TASK OBJECTIVE » Gather, from the data below, each line in which the word "automation" occurs.

[[ DATA TO EXAMINE open ]]

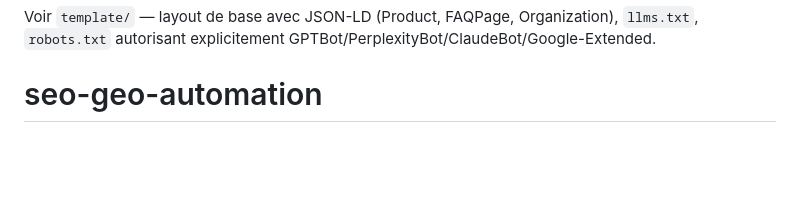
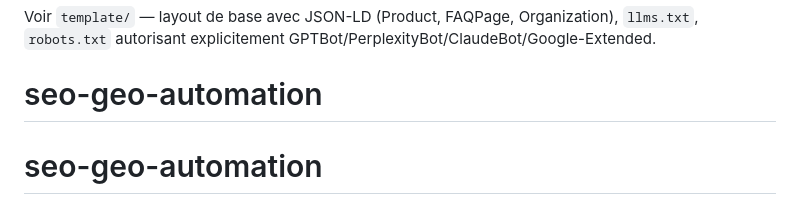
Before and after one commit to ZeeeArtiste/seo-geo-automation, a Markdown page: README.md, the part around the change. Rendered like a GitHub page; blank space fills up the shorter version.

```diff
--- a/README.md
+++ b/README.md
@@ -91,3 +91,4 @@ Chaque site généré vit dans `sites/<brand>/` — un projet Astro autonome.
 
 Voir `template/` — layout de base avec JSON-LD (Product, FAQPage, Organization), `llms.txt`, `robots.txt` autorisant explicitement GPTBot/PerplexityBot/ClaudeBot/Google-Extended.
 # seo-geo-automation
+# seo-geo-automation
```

[[ DATA TO EXAMINE closed ]]

SOLUTION FOR THIS PROBLEM »
Before and after one commit to ZeeeArtiste/seo-geo-automation, a Markdown page: README.md, the part around the change. Rendered like a GitHub page; blank space fills up the shorter version.
 # seo-geo-automation
+# seo-geo-automation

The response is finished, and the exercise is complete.